The team — made up of engineering students from UMass Lowell and architecture students from the Massachusetts College of Art and Design — won ninth place in the Decathlon, which was held in late September in Washington, D.C. The group beat 10 other collegiate teams from the United States, Canada, Belgium and China.

Members of the 2011 UMass Lowell team included Walter Thomas, Julianne Rhoads, Milo DiPaola, John Connor, Abdelwahed Nabat, Kemmeng Peng, Tim Lee, Erik Jordan, Matthew Polese, Christopher Bradley, Apurav Jain, Raam Perumal, Anant Wadalkar and Srilakshmi Kurmana. Their faculty adviser was Prof. Robert Parkin of Mechanical Engineering.

“It was a dream project for us,” says Jain, who is pursuing a master’s degree in solar engineering and plans to set up his own solar energy company in India after graduation. “We received a lot of practical experience and knowledge on how to go about installing photovoltaic panels and designing our system to comply with the national electrical code, among other things. It helped us better understand the concepts we learned in the classroom.”

Peng, a senior undergraduate student in mechanical engineering, says the project taught him a lot of lessons on what to expect in the real world.

“It was tough balancing studies and working on the project, but I learned about the importance of time management and organization and the need to learn new skills to get the job done,” he says. “The Solar Decathlon really helped me a lot in my studies and I would love to participate again in the next competition in 2013.”

A Team Effort

A number of donors, sponsors and volunteers contributed materials and services to the project, including Epoch Homes, which fabricated the house at the company’s factory in Pembroke, N.H., as well as Nordic Engineered Wood, Saint-Gobain North America, Solectria Renewables, Sundrum Solar, Boott Hydropower and Enel Green Power North America.
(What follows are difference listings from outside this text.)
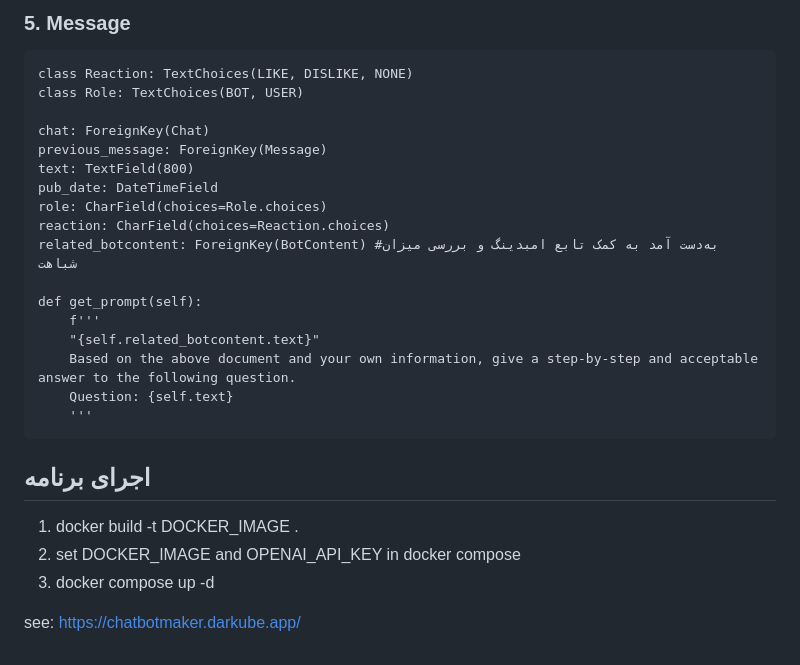
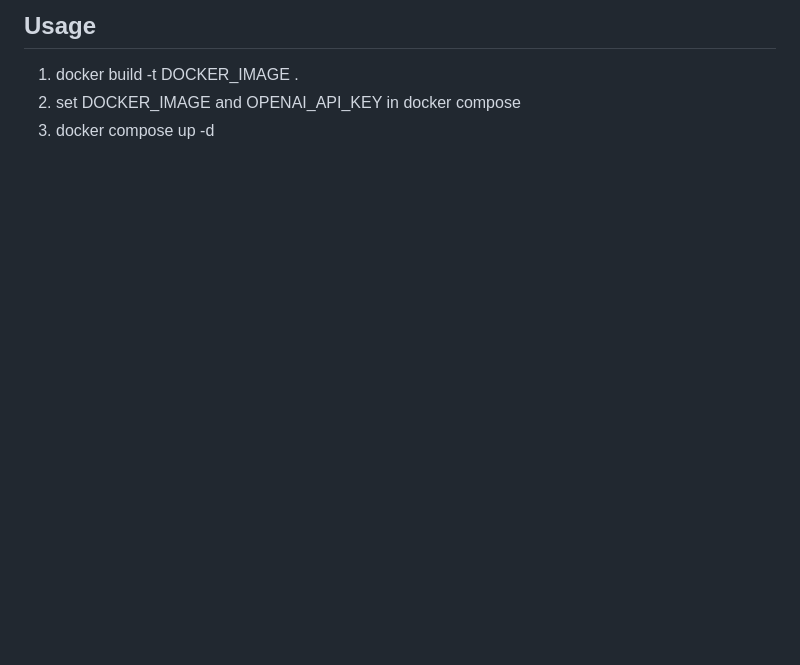
Before and after one commit to Narges-Mntzr/ChatBot-Maker, a Markdown page: README.md, the part around the change printed below. Drawn GitHub-style; blank space fills up the shorter version.

```diff
--- a/README.md
+++ b/README.md
@@ -116,26 +74,4 @@
-### 5. Message
-
-    class Reaction: TextChoices(LIKE, DISLIKE, NONE)
-    class Role: TextChoices(BOT, USER)
-
-    chat: ForeignKey(Chat)
-    previous_message: ForeignKey(Message)
-    text: TextField(800)
-    pub_date: DateTimeField
-    role: CharField(choices=Role.choices)
-    reaction: CharField(choices=Reaction.choices)
-    related_botcontent: ForeignKey(BotContent) #به‌دست آمد به کمک تابع امبدینگ و بررسی میزان شباهت
-
-    def get_prompt(self):
-        f'''
-        "{self.related_botcontent.text}"
-        Based on the above document and your own information, give a step-by-step and acceptable answer to the following question.
-        Question: {self.text}
-        '''
-
- ## اجرای برنامه
+ ## Usage
  1. docker build -t DOCKER_IMAGE .
  2. set DOCKER_IMAGE and OPENAI_API_KEY in docker compose
  3. docker compose up -d
-
-see: https://chatbotmaker.darkube.app/
```
Also changed, not shown: other parts of README.md (+29 -71 lines).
Louise Griffin of the Office of University Advancement also helped with the fundraising efforts.

“I’m very impressed with the students’ hard work and dedication,” says Michael Hughes, owner of M. Hughes Electrical Contractor and a Decathlon volunteer. “I just can’t get over how much work it took to build the house for the square footage, but it was a lot of fun and a great learning process for everyone, including myself.”

“I think Solectria Renewables benefitted greatly from sponsoring this team and working with UMass Lowell and MassArt,” says Michael Kelly, the company’s production engineering manager. “The students’ drive and passion made it happen and I’m extremely proud of them.”
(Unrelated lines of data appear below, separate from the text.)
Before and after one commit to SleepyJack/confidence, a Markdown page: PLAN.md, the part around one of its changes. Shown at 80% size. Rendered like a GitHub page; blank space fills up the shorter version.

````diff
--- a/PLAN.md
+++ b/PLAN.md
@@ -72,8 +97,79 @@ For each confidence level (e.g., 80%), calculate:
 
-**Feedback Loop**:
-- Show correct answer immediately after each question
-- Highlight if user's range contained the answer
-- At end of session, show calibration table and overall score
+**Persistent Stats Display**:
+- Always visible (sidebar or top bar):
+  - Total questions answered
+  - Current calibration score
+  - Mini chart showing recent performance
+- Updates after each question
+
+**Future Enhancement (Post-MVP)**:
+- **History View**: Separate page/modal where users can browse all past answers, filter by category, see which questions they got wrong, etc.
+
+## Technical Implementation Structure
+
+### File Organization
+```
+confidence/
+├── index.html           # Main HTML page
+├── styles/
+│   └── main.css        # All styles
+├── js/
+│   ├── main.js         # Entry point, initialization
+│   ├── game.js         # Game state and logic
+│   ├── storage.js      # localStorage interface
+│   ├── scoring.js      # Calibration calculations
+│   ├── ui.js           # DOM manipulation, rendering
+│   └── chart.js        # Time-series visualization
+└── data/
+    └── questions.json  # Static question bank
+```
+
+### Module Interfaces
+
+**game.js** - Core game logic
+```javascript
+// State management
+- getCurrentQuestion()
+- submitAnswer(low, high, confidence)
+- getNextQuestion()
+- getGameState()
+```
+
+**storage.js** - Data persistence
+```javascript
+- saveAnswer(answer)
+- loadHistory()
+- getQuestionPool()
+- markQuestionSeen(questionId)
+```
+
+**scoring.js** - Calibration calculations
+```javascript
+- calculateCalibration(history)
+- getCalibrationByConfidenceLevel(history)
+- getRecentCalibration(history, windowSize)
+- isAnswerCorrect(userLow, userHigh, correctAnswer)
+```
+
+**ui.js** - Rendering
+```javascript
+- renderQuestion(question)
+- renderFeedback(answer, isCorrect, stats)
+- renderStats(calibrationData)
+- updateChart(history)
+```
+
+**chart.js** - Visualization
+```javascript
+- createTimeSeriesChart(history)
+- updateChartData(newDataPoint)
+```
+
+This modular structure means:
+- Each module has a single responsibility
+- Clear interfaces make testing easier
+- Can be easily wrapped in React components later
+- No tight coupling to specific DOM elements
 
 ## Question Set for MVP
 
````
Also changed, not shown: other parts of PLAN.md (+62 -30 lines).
Saint-Gobain, a global company with more than 190,000 employees in 64 countries, donated about 30 different products used in the construction of the team’s 4D Home.

“Saint-Gobain actively participates with schools, especially with regard to energy and habitat initiatives, and is interested in becoming involved in future competitions,” says Mithun Kamath, a research engineer in the company who received his master’s degree in plastics engineering from UMass Lowell in 2008.

This past spring, Saint-Gobain also donated a Battenfeld liquid silicone rubber injection molding machine to the Plastics Engineering Department for use in teaching and research.

“A brand-new injection machine like that costs $75,000 to $80,000,” says Boris Serebrennikov, a senior research engineer at Saint-Gobain who is currently a Ph.D. student in Plastics Engineering.

“We’re interested in hiring more UMass Lowell graduates, especially in the polymer processing side,” says Oh-Hun Kwon of Saint-Gobain’s R&D Center in Northboro. “We look forward to having more future employees from the University.”